Blog posted On June 14, 2022
Many mortgage holders are sitting on a gold mine, according to data released last week by Black Knight. Tappable home equity – the amount of equity owners can borrow while leaving at least 20% in their home – soared to another record high in the first quarter (Q1) of 2022. With this growth, homeowners have even more financial power, security, and freedom. Common uses for tappable equity include home improvements, debt consolidation, unexpected expenses, and more. However, to access this equity, homeowners would need something like a cash-out refinance, home equity loan, or Home Equity Line of Credit (HELOC).
Home Equity Hits Record Levels
After the first quarter of 2022, American mortgage holders were sitting on a combined $11 trillion in tappable home equity – a record high. “That’s a result of an astonishing $1.2 trillion gain in tappable equity in the first quarter of 2022 alone – the largest such quarterly growth ever recorded,” said Black Knight Data & Analytics President Ben Graboske. “With the average-priced home up 42% in value since the start of the pandemic, current homeowners with mortgages are sitting on an average $207,000 in [tappable] equity.”
Why a HELOC Might Be a Good Idea for Current Homeowners
A HELOC offers homeowners unlimited access to their equity through a revolving line of credit. Unlike cash-out refinances, where you make a one-time withdrawal of money, HELOCs allow you to withdraw equity whenever you need. Thus, HELOCs tend to offer more flexibility. If you decide later down the road that you want to make some home improvements or pay off unexpected medical bills, you have that option to tap into equity without refinancing.
Another way you can take advantage of a HELOC is by using some of the equity you’ve earned to pay off any existing debt right now. This way, you can consolidate any high-interest debt – credit card debt, student loans, or auto loans – before interest rates rise any higher.
At this point you might not want to do a full cash-out refinance if you took out your original mortgage within the past three years. You likely have a very good mortgage rate right now if your home loan is less than three years old. If you were to do a cash-out refinance, you’d likely wind up with a higher interest rate. Taking out a HELOC as an additional mortgage would make more sense because you could keep your original interest rate on your primary loan and get an adjustable rate for your HELOC. Adjustable-rate mortgages (ARMs) typically start out with lower interest rates than fixed-rate mortgages. Plus, the monthly payments on HELOCs are much more flexible, offering interest-only payments during some periods of the loan.

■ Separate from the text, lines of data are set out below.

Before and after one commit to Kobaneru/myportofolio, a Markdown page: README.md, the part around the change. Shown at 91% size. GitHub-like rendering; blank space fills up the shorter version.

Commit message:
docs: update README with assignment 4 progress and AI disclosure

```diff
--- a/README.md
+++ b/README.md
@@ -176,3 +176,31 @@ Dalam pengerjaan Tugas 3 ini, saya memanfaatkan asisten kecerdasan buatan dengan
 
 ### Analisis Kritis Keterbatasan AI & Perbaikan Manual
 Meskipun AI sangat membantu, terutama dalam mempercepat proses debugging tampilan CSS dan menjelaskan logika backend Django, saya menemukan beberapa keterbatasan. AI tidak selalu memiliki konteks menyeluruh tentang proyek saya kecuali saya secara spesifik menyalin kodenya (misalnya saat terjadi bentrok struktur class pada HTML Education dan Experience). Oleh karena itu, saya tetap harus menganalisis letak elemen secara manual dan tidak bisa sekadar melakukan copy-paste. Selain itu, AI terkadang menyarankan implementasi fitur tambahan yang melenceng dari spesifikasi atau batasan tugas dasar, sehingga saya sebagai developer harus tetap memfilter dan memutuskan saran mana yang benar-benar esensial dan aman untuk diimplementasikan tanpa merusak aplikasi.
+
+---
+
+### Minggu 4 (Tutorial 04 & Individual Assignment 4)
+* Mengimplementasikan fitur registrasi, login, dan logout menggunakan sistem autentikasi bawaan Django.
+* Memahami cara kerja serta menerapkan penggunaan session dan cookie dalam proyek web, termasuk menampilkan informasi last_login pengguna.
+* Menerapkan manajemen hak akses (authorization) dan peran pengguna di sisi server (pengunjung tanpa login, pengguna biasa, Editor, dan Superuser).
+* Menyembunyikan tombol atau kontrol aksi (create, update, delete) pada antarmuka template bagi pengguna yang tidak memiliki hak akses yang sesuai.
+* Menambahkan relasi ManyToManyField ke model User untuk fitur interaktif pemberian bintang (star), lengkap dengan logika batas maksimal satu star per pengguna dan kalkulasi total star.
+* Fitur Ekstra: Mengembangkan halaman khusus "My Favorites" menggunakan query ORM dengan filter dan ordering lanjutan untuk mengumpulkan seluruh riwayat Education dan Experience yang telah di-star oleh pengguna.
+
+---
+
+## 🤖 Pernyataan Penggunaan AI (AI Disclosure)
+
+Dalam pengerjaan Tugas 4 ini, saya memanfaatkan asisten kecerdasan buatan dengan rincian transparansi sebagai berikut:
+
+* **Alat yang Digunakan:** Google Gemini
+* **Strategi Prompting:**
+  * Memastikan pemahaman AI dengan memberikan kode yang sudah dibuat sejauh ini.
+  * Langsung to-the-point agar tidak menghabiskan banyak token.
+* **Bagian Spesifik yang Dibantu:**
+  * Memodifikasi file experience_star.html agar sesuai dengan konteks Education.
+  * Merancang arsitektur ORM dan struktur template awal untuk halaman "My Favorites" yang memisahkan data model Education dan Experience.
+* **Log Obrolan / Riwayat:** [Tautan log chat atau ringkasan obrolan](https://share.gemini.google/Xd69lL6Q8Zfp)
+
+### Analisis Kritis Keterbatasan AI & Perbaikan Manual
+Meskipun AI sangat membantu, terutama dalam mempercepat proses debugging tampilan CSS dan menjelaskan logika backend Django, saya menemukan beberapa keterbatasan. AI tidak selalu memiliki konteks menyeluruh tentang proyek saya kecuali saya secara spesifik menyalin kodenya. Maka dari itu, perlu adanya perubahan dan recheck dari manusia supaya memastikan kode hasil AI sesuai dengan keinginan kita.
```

How to Decide if a HELOC is Right for You
Sources: Black Knight